Hyperinflation: comparing update sizes from Mojave to Big Sur

I’m all for timely updates to macOS, but if you’re keeping a Big Sur system up-to-date you’ll know what I mean when I say you can have too much of a good thing. If you’re back on Catalina or earlier, the reason that your friends using Big Sur go quiet for one day every couple of weeks is that they’re updating.

This has been particularly severe over the last six weeks: we got Big Sur 11.2 on 1 February, 11.2.1 on 9 February, 11.2.2 on 25 February, 11.2.3 on 9 March, and later this month we’re likely to get 11.3. It’s not just the frequency that has us whingeing either: particularly if you’ve got an M1 Mac, these are big updates, ranging in size from 3.1 to 4.2 GB.

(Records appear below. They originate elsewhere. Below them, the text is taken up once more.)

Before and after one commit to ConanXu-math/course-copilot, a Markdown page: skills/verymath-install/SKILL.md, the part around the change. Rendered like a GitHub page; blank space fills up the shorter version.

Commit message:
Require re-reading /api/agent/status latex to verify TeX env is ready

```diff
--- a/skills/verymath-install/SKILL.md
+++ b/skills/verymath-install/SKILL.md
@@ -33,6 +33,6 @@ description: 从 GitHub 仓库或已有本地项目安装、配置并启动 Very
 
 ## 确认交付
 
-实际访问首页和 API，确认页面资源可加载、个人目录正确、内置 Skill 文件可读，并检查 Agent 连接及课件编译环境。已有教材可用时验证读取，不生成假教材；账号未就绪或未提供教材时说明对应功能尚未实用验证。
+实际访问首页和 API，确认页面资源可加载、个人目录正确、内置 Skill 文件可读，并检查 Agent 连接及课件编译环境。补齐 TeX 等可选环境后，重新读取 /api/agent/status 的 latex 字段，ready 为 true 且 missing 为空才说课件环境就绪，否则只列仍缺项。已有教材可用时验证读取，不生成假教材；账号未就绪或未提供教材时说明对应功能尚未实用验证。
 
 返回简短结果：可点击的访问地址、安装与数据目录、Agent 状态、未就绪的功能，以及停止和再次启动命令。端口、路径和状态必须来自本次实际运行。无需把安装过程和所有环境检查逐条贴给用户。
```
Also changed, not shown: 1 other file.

Subjectively, we think Big Sur is proving far heavier on updates. Here are some figures to provide objective evidence to your feelings. First, let me briefly review the update history of each of the last three versions of macOS.

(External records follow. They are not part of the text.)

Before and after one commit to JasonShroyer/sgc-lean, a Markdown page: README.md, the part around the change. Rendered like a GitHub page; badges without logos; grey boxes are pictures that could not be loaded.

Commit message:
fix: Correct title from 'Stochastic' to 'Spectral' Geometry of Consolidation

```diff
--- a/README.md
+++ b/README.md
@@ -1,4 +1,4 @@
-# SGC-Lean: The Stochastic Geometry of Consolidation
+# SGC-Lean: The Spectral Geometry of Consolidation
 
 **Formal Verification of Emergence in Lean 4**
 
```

macOS Mojave

This started well, with just one Supplemental Update (SU) added prior to 10.14.6, but ended rather messily, with no less than three SUs to its last version, 10.14.6. Smallest updates were a little less than 1 GB, and the largest only 3 GB. Total updates released after 10.14 amounted to 21.53 GB in 10 updates.

macOS Catalina

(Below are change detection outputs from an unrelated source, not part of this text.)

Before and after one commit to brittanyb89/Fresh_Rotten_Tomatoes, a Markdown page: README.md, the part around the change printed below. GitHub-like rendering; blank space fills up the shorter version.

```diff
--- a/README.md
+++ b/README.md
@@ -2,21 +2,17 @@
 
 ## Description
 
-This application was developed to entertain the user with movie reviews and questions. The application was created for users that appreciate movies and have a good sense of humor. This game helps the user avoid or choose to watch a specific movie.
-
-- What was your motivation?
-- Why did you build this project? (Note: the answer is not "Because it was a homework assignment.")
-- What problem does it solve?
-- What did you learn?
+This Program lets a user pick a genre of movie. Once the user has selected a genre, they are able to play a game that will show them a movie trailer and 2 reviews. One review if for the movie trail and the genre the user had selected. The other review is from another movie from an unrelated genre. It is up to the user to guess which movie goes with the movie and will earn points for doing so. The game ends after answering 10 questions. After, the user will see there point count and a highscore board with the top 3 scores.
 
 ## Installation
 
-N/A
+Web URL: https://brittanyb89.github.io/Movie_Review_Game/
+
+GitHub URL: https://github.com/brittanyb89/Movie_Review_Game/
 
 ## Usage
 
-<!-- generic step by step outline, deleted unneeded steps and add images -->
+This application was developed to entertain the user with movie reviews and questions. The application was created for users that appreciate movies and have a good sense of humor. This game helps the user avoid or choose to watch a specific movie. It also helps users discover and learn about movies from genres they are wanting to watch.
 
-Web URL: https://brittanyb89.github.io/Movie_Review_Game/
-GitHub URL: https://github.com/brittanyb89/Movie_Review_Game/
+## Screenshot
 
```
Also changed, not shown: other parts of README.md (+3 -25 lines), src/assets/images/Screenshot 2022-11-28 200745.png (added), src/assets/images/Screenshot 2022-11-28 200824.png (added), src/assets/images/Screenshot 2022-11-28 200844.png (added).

Catalina had many more SUs, and exceptionally ran to 10.15.7, and even that had an SU. Its smallest update, after an SU for the initial release, was 1.2 GB, and the largest was 4.5 GB for 10.15.1. Total updates released after 10.15 amounted to 32.17 GB in 12 updates.

macOS Big Sur

With its change in version numbering system, macOS 11 has hopefully replaced the Supplemental Update with patch releases like 11.2.2. Although we haven’t yet reached 11.3, there have already been 6 updates to the initial 11.0 release, and there are marked differences between Intel and M1 Macs. The initial release for Intel Macs was 11.0.1, which was an update for early M1 models, which came with 11.0 pre-installed, and required immediate updating to 11.0.1. Sizes of updates are also different: for Intel Macs these have ranged from 2.3-3.27 GB, for M1s 3.1-4.2 GB. Total update size delivered so far has been 13.86 GB in 5 updates for Intel Macs, and 22.27 GB in 6 updates for M1 models.

Cumulative sizes

The clearest picture is seen in a graph of cumulative update size against minor version number, below. For this, the total size of updates for each minor release is the sum of all patches/SUs before the next minor release. Thus, the size of Catalina 10.15.4 is 3.42 GB (10.15.4 update) plus that of 10.15.4 SU (1.38 GB).


The lines shown are fitted using least-squares linear regression, and fit the cumulative totals surprisingly well. According to their equations:

  • Mojave’s minor versions required a total of 3.5 GB of update per version.
  • Catalina’s required 4.6 GB per version, and extended to 7 rather than 6 minor versions.
  • On Intel Macs, Big Sur’s updates have already required 10.6 GB per version.
  • On M1 Macs, Big Sur has required 14.1 GB per version, and the cumulative total up to 11.2 has already exceeded that for the whole of Mojave.


If Apple were to issue no further patches to Big Sur, only minor updates terminating at 11.6, the minimum total update size for the whole cycle would be 23 GB for Intel models, and 35 GB for M1s. However, at the present rates of growth Big Sur would be expected to require a total of 56 GB for Intel and 78 GB for M1 models.

If you think those sound grim, consider Apple’s requirements: for every million M1 users, Apple’s software update servers would have to deliver 78 million GB, that’s 78 petabytes. That’s a small proportion of global ‘fixed’ internet traffic, which is around 180,000 petabytes per month, but it’s a terrifying amount for individual users.

Didn’t Apple promise that updating Big Sur was going to be faster and easier? It ain’t from where I’m sitting.